Yolk and albumen are the two parts of an egg. While yolk is the inner yellowish part of an egg, albumen is the external white part. Various proteins, minerals, and vitamins that are present in the egg white or the albumen make it nutritious. Albumen is made up of 99% water, and constitutes nearly two-third of the entire egg's weight. The yolk of an egg also consists of proteins and minerals, however, it is found to have higher cholesterol levels.

Hard-boiled eggs and raw eggs surprisingly have different nutritional values. Eggs lose some of their nutrients when cooked. Raw eggs contain more vitamin D, omega-3 fatty acids, zinc, biotin, choline, DHA (docosahexaenoic acid), lutein, and zeaxanthin. However, raw eggs are more likely to be contaminated by bacteria like Salmonella enteritidis.

Nutritional Value of Chicken Eggs


1 Large (50 g) Egg, Raw, Whole, Fresh
Calories72 kcal
Water38.08 g
Total fat4.76 g
Carbohydrate0.36 g
Protein6.28 g
Total Dietary Fiber0.0 g
Total Sugars0.18 g
Minerals
Calcium28 mg
Sodium71 mg
Potassium69 mg
Magnesium6 mg
Zinc0.64 mg
Iron0.88 mg
Phosphorus99 mg
Vitamins
Vitamin A, RAE80 µg
Vitamin A, IU270 IU
Vitamin B60.085 mg
Vitamin B120.44 mg
Niacin0.038 mg
Riboflavin0.228 mg
Thiamin0.020 mg
Folate24 µg
Vitamin C0.0 mg
Vitamin D (D2+D3)1.0 µg
Vitamin D41.0 IU
Vitamin E0.52 mg
Vitamin K0.2 µg
Lipids
Total Saturated Fatty Acids1.563 g
Total Monounsaturated Fatty Acids1.829 g
Total Polyunsaturated Fatty Acids0.956 g
Total Trans Fatty Acids0.019 g
Cholesterol186 mg

Source: USDA

Nutrition Facts About Eggs

Energy Value
The energy value of a food is calculated from the knowledge of the macro-nutrient composition of the food. This energy value is expressed as calories or kilojoules. A large egg has an energy value of 72 kilo-calories. Consuming one egg per day, contributes to 3-4% of the average energy requirements for an adult.

Protein Content
Eggs are one of the best sources of proteins. The biological value of proteins in eggs is very high, owing to the number of amino acids present in them. It has been found that one egg consists of about 6 grams of protein and at least 9 amino acids. Proteins constitute nearly 13% of the weight of an egg. Proteins are found in both, the albumen and yolk, however, they are more prominent in the albumen part. Proteins increase the eggs nutritional value significantly. People who want to gain weight and build strong muscles always include eggs in their diet.

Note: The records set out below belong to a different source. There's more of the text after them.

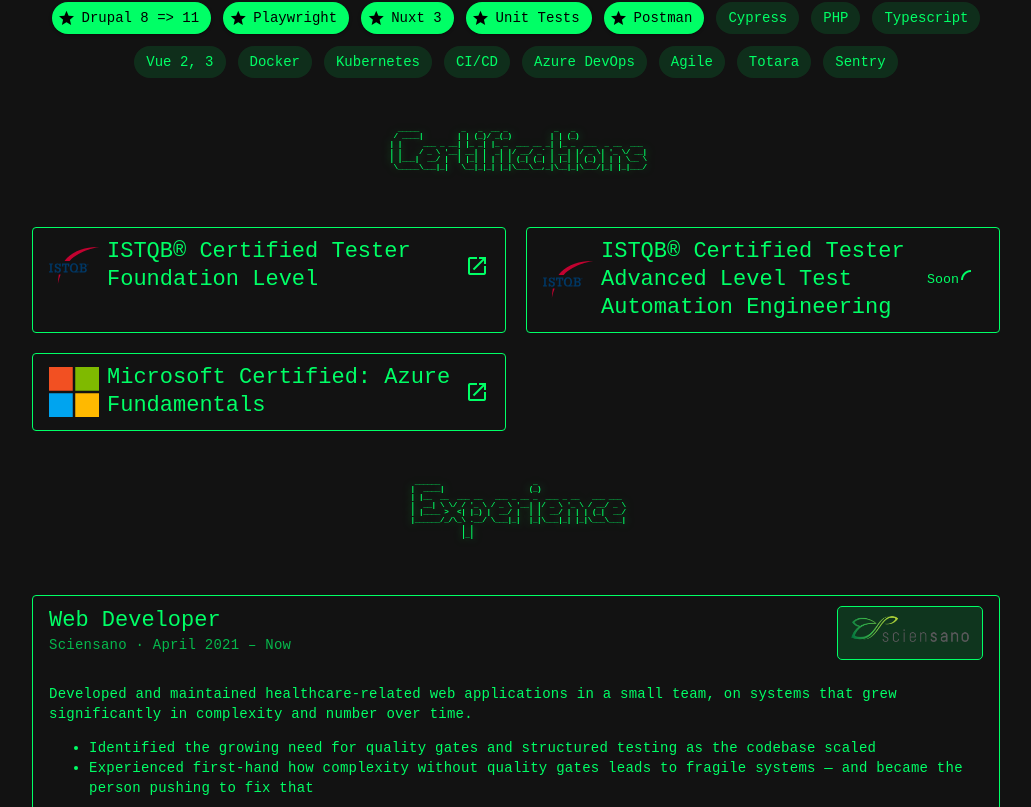
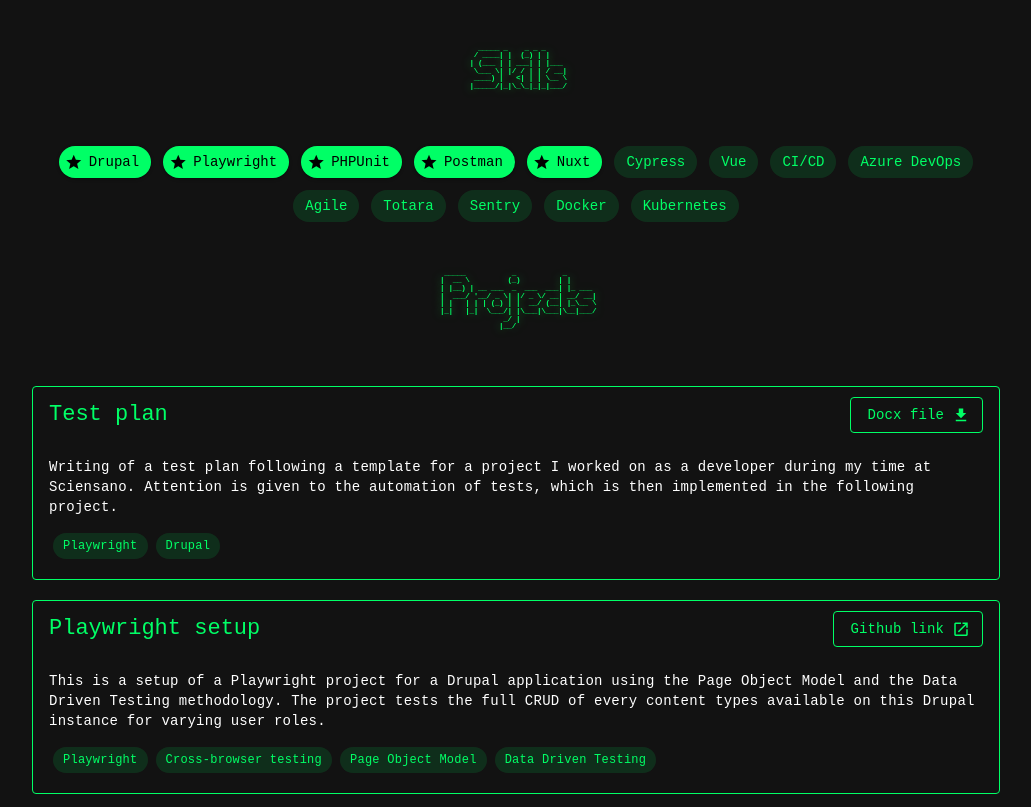
Before and after one commit to JonathanBerlemont/jonathanberlemont.github.io, a Vue app: page / in a window 1280 px wide. Shown: the part 793-1600 px from the top of the page, without its empty margins (124-1155 px from the left). Built offline with nearby package versions, Linux system fonts and the light colour scheme.

Commit message:
Added a projects section. Rephrased the about section. Updated the skills array. Made most <p> text white instead of green for readability.

```diff
--- a/src/App.vue
+++ b/src/App.vue
@@ -3,6 +3,7 @@
 import Experience from './sections/Experience.vue';
 import Skills from './sections/Skills.vue';
 import About from './sections/About.vue';
+import Projects from './sections/Projects.vue';
 </script>
 
 <template>
@@ -11,6 +12,7 @@
       <v-container>
         <About />
         <Skills />
+        <Projects />
         <Certificates />
         <Experience />
       </v-container>
--- a/src/components/Greeblies.vue
+++ b/src/components/Greeblies.vue
@@ -85,8 +85,7 @@
   font-family: 'Fira Code', 'Courier New', Courier, monospace;
   font-size: 0.85rem;
   line-height: 1.5;
-  height: 100%;
-  height: 400px;
+  min-height: 400px;
   display: flex;
   flex-direction: column;
   position: relative;
--- a/src/data/experiences.json
+++ b/src/data/experiences.json
@@ -10,7 +10,7 @@
             "Identified the growing need for quality gates and structured testing as the codebase scaled",
             "Experienced first-hand how complexity without quality gates leads to fragile systems — and became the person pushing to fix that"
         ],
-        "tags": ["Drupal", "Laravel", "Nuxt", "CI/CD", "Unit Testing"]
+        "tags": ["Drupal", "Laravel", "Nuxt", "CI/CD", "Unit Testing", "Automated Testing"]
     },
     {
         "title": "Totara Developer",
--- /dev/null
+++ b/src/data/projects.json
@@ -0,0 +1,18 @@
+[
+    {
+        "title": "Test plan",
+        "tags": ["Playwright", "Drupal"],
+        "description": "Writing of a test plan following a template for a project I worked on as a developer during my time at Sciensano. Attention is given to the automation of tests, which is then implemented in the following project.",
+        "link": "/files/Test_Plan_V1.docx",
+        "link_text": "Docx file",
+        "type": "file"
+    },
+    {
+        "title": "Playwright setup",
+        "tags": ["Playwright", "Cross-browser testing", "Page Object Model", "Data Driven Testing"],
+        "description": "This is a setup of a Playwright project for a Drupal application using the Page Object Model and the Data Driven Testing methodology. The project tests the full CRUD of every content types available on this Drupal instance for varying user roles.",
+        "link": "https://github.com/JonathanBerlemont/playwright-test",
+        "link_text": "Github link",
+        "type": "link"
+    }
+]
--- a/src/data/skills.json
+++ b/src/data/skills.json
@@ -1,18 +1,16 @@
 [
-    "Drupal  8 => 11",
+    "Drupal",
     "Playwright",
-    "Nuxt 3",
-    "Unit Tests",
+    "PHPUnit",
     "Postman",
+    "Nuxt",
     "Cypress",
-    "PHP",
-    "Typescript",
-    "Vue 2, 3",
-    "Docker",
-    "Kubernetes",
+    "Vue",
     "CI/CD",
     "Azure DevOps",
     "Agile",
     "Totara",
-    "Sentry"
+    "Sentry",
+    "Docker",
+    "Kubernetes"
 ]
--- a/src/sections/About.vue
+++ b/src/sections/About.vue
@@ -28,9 +28,9 @@
 </h1>
     <v-card variant="outlined" class="about-card">
         <div class="about">
-            <p>6+ years building web applications — starting at Deloitte on LMS platforms, then 5 years at Sciensano developing healthcare software in a small team on increasingly complex systems.</p>
-            <p>It was at Sciensano that I developed a real interest in quality engineering: as the codebase and infrastructure grew, the need for proper monitoring, quality gates, and structured testing became impossible to ignore. I found myself drawn to that problem more than the development itself.</p>
-            <p>Having worked on the development side, I understand how bugs are introduced, not just where to find them — which I believe makes me a stronger QA engineer than someone who hasn't.</p>
+            <p>I have over 6 years of experience building web applications, starting at Deloitte where I worked on LMS platforms, followed by 5 years at Sciensano developing healthcare software within a small team and contributing to increasingly complex systems.</p>
+            <p>It was at Sciensano that I developed a real interest in quality engineering: as the amount of projects grew and their infrastructures became more and more complex, the need for proper monitoring and structured testing became increasingly apparent. I found myself more interested in solving those challenges than in feature development itself.</p>
+            <p>My background as a developer gives me a perspective that many non-technical testers do not have. I understand how defects are introduced, where they are likely to occur, and how developers approach debugging. This allows me to collaborate effectively with development teams and provide the detailed, actionable information I know they need to resolve issues efficiently.</p>
             <div class="socials d-flex flex-wrap ga-3">
                 <v-chip
                     v-for="social in socials"
--- a/src/sections/Experience.vue
+++ b/src/sections/Experience.vue
@@ -69,4 +69,7 @@
         display: none;
     }
 }
+p, ul {
+    color: white;
+}
 </style>
--- /dev/null
+++ b/src/sections/Projects.vue
@@ -0,0 +1,59 @@
+<script lang="ts" setup>
+import projects from "@/data/projects.json";
+</script>
+
+<template>
+    <h2 class="ascii-container">
+        <pre class="ascii-text">
+  _____           _           _
+ |  __ \         (_)         | |
+ | |__) | __ ___  _  ___  ___| |_ ___
+ |  ___/ '__/ _ \| |/ _ \/ __| __/ __|
+ | |   | | | (_) | |  __/ (__| |_\__ \
+ |_|   |_|  \___/| |\___|\___|\__|___/
+                _/ |
+               |__/
+        </pre>
+    </h2>
+
+    <div class="projects">
+        <v-card
+            v-for="project in projects"
+            :key="project.title"
+            color="#00ff66"
+            variant="outlined"
+            class="mb-5"
+        >
+            <template #title>
+                {{ project.title }}
+            </template>
+            <template #append>
+                <v-btn target="_blank" rel="noopener noreferrer" :href="project.link" :append-icon="project.type == 'file' ? 'mdi-download' : 'mdi-open-in-new'" color="#00ff66" variant="outlined">
+                    {{ project.link_text ?? project.link }}
+                </v-btn>
+            </template>
+
+            <v-card-text>
+                <p class="mb-3">{{ project.description }}</p>
+
+                <div class="tags">
+                    <v-chip
+                        v-for="tag in project.tags"
+                        :key="tag"
+                        size="small"
+                        class="ma-1"
+                    >
+                        {{ tag }}
+                    </v-chip>
+                </div>
+            </v-card-text>
+        </v-card>
+    </div>
+
+</template>
+
+<style scoped>
+p {
+    color: white;
+}
+</style>
```
Also changed, not shown: 1 other file (tests, documents, lock files or other folders).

Vitamin Content
With the sole exception of vitamin C, eggs contain almost all vitamins. In particular, eggs are a rich source of vitamin B, especially B12 and B2 (called riboflavin). Vitamin A, vitamin D, and some amounts of vitamins E and K make eggs nutritious. Vitamin A plays an important role in eye health. All vitamins and minerals ensure proper functioning of bodily systems.

Minerals in Eggs
For a healthy body, many important minerals are required. Eggs, in particular, are a rich source of iodine and phosphorus. Iodine as we all know, is very useful for regulating the function of the thyroid gland. Along with calcium and magnesium, phosphorus also helps strengthen the bones. Zinc, magnesium, and potassium play an important role in various metabolic activities. They are essential for proper functioning of heart and circulatory system, strong bones, production of new cells and enzymes, fast healing of wounds, etc.

Fat and Cholesterol in Eggs
Nearly 12% of the content of an egg is fat. Fat is found mostly in the yolk, and very less percentage of the fat is contained in the albumen. A large chicken egg contains 186 mg of cholesterol, while a large duck egg (70 g) contains 619 mg of cholesterol. Cholesterol content in eggs is considered to be a debating point in today's time. Cholesterol is mainly contained in the yolk part, therefore, dietitians nowadays suggest inclusion of three white eggs in the diet, instead of two eggs with the yolk. The eggs nutritional value is considered to be lessened by the cholesterol levels, however, when we look at various other benefits, this issue is not a big factor.

Health Benefits

Some of the important nutritional benefits of eggs are as follows.
  • Eating eggs on a regular basis strengthens the immune system.
  • Eggs are good for eyes and they prevent macular degeneration.
  • Including egg in our diets lowers the risk of developing cataracts.
  • It is believed that eggs help reduce the risk of breast cancer.
  • Eggs foster healthy growth of hair and nails, because they contain high amounts of sulfur, protein, vitamins, and minerals.
  • Eggs contain the naturally occurring vitamin D, and are beneficial for skin.
  • Eggs contain a nutrient called choline, that is useful in the regulation of the nervous system, brain, and cardiovascular system.
Eggs are one of the best poultry foods for bodybuilding supplements. They are recommended by almost every gym trainer and expert. Those who don't want to consume cholesterol can consume only the white part of an egg. Eggs should be incorporated in balanced diet programs as they are beneficial for our health.

Disclaimer: This Buzzle article is for informative purposes only, and should not be replaced for the advice of a physician/nutritionist.